This is a movie about two 1920s artists: Gerda Wegener and her husband Einar, who navigates life as a transgender woman. With tragic consequences.
Ever since I heard of this film, I wanted to go and see it. I watched it on the day of its release in a cinema while on holiday from university.
Of course the semantics of the issue of transgender pioneers is a very thorny issue and not one I really want to look at too closely in this instance. However, considering the film is based on a fictionalized biography, it did pretty well to tell the story of a man trying to find a voice in 1920s Denmark when he ‘becomes’ Lilli Elbe.
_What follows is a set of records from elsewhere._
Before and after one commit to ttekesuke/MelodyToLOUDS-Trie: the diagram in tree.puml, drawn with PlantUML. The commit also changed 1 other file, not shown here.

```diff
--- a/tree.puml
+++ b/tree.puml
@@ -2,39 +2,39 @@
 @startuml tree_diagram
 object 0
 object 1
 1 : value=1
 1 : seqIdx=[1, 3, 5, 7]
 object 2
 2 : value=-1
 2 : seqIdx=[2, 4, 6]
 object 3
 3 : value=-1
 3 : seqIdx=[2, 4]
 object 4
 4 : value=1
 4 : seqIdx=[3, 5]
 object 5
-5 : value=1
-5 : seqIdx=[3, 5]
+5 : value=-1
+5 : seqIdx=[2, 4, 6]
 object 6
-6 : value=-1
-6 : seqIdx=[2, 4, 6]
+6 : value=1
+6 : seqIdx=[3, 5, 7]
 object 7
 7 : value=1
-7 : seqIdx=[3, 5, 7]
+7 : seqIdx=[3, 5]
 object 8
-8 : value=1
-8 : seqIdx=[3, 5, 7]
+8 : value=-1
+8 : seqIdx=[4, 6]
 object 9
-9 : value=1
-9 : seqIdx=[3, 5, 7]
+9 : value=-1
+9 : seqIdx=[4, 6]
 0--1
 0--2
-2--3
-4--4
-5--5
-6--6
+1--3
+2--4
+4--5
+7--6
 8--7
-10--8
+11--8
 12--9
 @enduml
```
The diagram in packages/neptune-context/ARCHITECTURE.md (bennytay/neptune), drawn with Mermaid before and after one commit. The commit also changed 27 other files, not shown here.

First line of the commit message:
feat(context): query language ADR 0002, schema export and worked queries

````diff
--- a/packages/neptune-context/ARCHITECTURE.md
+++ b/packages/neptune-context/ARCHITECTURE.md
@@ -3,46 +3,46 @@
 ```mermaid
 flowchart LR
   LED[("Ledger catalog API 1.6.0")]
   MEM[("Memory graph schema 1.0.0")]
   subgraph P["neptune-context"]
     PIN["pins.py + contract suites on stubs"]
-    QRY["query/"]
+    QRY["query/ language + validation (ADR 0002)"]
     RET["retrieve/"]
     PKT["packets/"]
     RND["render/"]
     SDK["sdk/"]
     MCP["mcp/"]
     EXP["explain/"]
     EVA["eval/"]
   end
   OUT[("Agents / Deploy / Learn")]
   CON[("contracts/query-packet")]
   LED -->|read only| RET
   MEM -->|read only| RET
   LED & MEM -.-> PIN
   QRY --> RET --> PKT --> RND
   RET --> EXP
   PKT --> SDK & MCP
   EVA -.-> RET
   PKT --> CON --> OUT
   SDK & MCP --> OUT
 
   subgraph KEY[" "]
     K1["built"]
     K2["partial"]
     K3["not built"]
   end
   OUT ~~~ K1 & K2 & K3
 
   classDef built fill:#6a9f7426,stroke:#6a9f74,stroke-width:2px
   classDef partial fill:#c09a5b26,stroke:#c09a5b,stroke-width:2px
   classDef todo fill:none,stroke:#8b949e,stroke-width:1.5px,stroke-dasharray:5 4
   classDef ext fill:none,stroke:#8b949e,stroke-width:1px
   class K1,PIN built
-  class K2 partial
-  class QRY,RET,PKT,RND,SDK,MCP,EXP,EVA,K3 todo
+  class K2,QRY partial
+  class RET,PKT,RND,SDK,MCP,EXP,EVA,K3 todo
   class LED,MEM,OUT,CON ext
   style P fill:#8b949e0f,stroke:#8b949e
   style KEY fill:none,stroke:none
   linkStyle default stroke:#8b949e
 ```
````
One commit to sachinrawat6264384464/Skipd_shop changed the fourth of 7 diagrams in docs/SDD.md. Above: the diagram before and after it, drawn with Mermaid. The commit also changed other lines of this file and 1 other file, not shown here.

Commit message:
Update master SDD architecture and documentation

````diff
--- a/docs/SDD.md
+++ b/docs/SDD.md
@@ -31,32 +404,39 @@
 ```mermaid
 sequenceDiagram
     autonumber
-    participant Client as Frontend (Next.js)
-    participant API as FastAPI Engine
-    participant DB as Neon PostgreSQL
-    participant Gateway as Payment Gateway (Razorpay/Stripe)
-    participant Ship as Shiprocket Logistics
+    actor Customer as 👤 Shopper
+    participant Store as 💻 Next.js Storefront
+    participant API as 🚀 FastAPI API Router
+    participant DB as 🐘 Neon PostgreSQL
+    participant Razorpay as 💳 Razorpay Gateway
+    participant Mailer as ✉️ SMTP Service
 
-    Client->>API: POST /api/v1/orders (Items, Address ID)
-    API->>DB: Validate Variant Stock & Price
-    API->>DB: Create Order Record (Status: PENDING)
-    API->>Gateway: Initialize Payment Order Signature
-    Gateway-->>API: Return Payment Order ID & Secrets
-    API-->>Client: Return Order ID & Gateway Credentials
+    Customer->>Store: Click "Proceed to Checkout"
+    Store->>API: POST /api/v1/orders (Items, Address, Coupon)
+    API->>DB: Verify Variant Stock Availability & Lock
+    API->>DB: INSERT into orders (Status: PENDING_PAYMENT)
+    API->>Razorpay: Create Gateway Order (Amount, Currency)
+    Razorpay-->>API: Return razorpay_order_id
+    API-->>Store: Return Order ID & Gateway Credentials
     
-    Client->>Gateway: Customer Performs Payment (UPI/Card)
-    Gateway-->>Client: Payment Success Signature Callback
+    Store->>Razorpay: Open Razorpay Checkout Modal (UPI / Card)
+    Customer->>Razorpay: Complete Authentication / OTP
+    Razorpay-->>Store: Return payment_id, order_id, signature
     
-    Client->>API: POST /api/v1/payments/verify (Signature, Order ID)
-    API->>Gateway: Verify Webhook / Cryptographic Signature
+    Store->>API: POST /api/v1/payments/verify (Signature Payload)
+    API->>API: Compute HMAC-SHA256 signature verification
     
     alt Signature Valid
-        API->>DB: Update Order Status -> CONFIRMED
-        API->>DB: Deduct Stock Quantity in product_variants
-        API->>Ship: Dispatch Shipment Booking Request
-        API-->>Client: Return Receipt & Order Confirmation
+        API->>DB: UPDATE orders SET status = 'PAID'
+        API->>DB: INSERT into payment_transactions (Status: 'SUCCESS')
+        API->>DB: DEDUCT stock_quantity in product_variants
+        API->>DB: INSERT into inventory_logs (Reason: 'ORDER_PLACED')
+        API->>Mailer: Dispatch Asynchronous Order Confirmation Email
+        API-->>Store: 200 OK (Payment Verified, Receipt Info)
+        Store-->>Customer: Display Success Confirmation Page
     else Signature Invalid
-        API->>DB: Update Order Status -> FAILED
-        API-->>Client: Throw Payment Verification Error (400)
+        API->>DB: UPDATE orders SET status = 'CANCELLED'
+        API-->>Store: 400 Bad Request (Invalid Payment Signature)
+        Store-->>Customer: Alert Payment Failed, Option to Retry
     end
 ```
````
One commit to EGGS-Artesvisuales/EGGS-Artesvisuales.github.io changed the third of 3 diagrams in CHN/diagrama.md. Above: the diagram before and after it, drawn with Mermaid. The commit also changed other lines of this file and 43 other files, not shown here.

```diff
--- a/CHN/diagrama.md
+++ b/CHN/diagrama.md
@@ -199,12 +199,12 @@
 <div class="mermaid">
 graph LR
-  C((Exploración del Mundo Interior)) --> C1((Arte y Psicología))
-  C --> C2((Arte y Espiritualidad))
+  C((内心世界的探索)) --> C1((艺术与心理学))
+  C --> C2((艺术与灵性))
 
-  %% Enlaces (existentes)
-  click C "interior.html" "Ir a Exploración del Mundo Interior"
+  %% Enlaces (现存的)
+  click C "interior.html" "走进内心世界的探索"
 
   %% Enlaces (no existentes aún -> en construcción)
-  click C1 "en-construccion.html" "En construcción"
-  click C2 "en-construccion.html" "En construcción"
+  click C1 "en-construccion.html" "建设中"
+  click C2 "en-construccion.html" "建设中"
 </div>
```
The reaction to this film has been mixed, and I can see that it could be seen as nothing more than ‘Oscar Fodder’. At the beginning of the film, the story seemed very determined to paint Einar Wegener as a MAN, with MALE DESIRES!! I’ve tried to stay away from various message board websites (I’m looking at you, IMDB…) because otherwise it will fry my brain.
Anyway, the cinematography was well done and the cast was commendable but weak in places. Ben Whishaw seemed somewhat clunky in his role of Henrik and his beret should have got its own acting credit. It was nice to see Matthias Schoenaerts in another acting role. I loved the scenes with all the beautiful dresses in it because it was a delight to behold and some of the costumes worn by Eddie Redmayne as Lilli were truly beautiful.
Of course, to be Oscar bait this film has to be slushy and sentimental. And it is. I was moved by the film’s finale, and even if the film does manipulate your emotions it is nonetheless done beautifully and can almost be forgiven for it – coupled with a Desplat musical score. Of course, the question of gender roles and gender identity is a much discussed topic and too vast a subject to fully underpin in the space of one film. However, I loved this film despite its flaws.
MY RATING: **** / *****